Whales in Cubicles’ debut offering ‘Death In The Evening’ is sure to be something of a head turner. They’re either on track to become the acceptable face of commercial rock, or the commercial face of indie rock, and I can’t quite tell which side they fall furthest on. Previous comparisons to Pavement and Pixies still stand; echoes of ‘Gouge Away’ can be heard on ‘I Knew It’ and ‘Golden Medal’ wouldn’t sound far out of place mixed in with Pavement’s ‘Slanted and Enchanted’ album. Besides that, however, the production quality brings to mind some of American Indie’s ‘shinier’ bands (think Death Cab for Cutie, maybe even Jimmy Eat World), and this really gives their sound a commercial edge that sets them apart from their grittier London peers.
On the whole, it’s a very American sound. I mean, halfway through the album there’s a track that sounds made for listening to while driving through Arizona in an old open-top Chevy. It’s title? ‘Across America’. Lyrical content? You guessed it. This isn’t so much a criticism, because it’s a sound that they are clearly comfortable with and this album showcases just how accomplished they are in that area of music.

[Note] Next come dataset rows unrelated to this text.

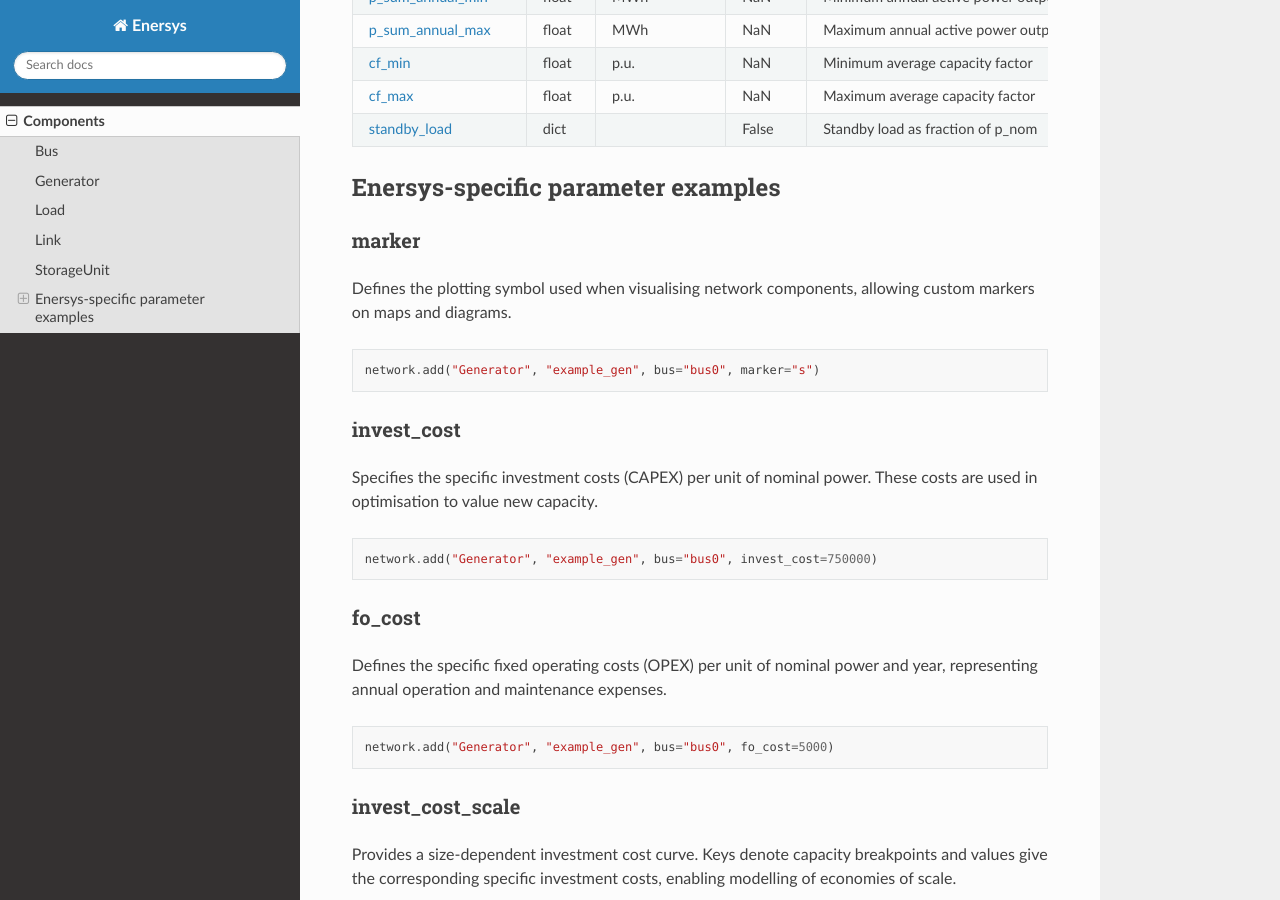
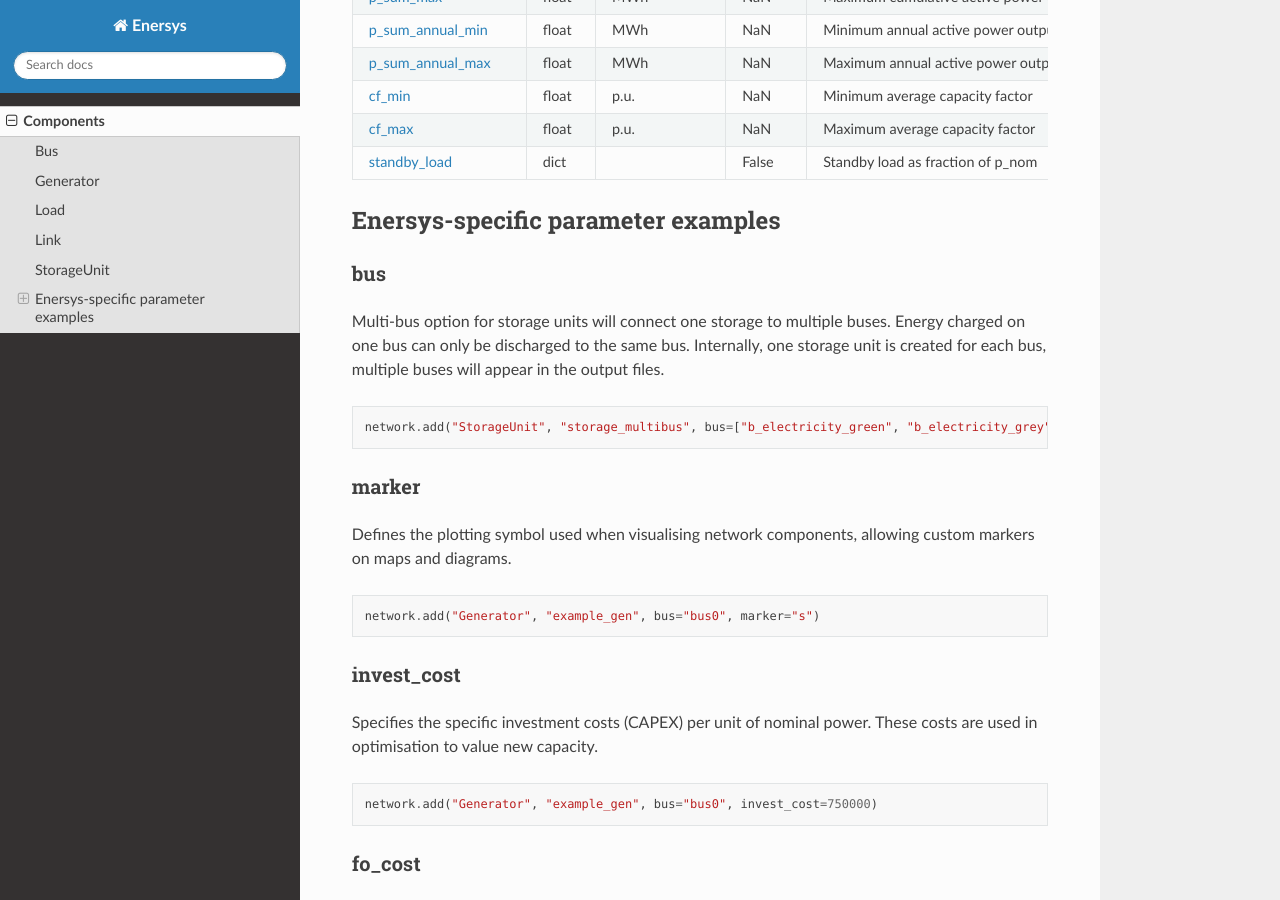
Before and after one commit to enertrag/enersys_docs, a Sphinx documentation site: the page built from docs/components.md, in a window 1280 px wide and 900 px high, scrolled down 4465 px. Built offline with Sphinx 7.4.7 and the Read the Docs theme 3.1.0, drawn with Linux system fonts in a browser that asks for light colours; some of the changed text lies outside the part shown.

Commit message:
added storage unit multibus

````diff
--- a/docs/components.md
+++ b/docs/components.md
@@ -110,6 +110,7 @@ _No Enersys-specific parameters are currently defined for buses._
 | Parameter | Type | Unit | Default | Description | Source |
 |-----------|------|------|---------|-------------|--------|
 | bus | string | | | Connected bus | PyPSA |
+| [bus](#bus) | list | | | multi-bus connection | enersys |
 | p_nom | float | MW | 0 | Nominal power | PyPSA |
 | p_nom_extendable | bool | | False | Allow capacity expansion | PyPSA |
 | p_nom_min | float | MW | 0 | Minimum expandable capacity | PyPSA |
@@ -145,6 +146,17 @@ _No Enersys-specific parameters are currently defined for buses._
 
 
 ## Enersys-specific parameter examples
+
+(bus)=
+### bus
+
+Multi-bus option for storage units will connect one storage to multiple buses. Energy charged on one bus can only be
+discharged to the same bus. Internally, one storage unit is created for each bus, multiple buses will appear in the
+output files.
+
+```python
+network.add("StorageUnit", "storage_multibus", bus=["b_electricity_green", "b_electricity_grey", ...)
+```
 
 (marker)=
 ### marker
````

They don’t seem to be restricted by the sound-world they exist in either, as evidenced by how diverse the three singles (so far) from this album are; ‘We Never Win’ has a rushed desperation to it, driven from start to finish by the off kilter snare-based beat. ‘Disappear’ almost strays into punk-pop territory (à la Lemuria), underscored by a jaunty acoustic guitar. ‘Nowhere Flag’ is back into Pavement-land, complete with ‘oo-oo-ooh’ vocals and a tailor-made ‘indie floorfiller’ beat.
Analysis aside, it’s quite an exciting album. It feels like commercial rock with sweeteners instead of sugar, all the fun and none of the indie guilt. It’s immediate, eminently listenable and, while like any album it has its lulls (In future I might skip past ‘Wax and Feathers’), it has a fantastic killer-to-filler ratio. Would recommend.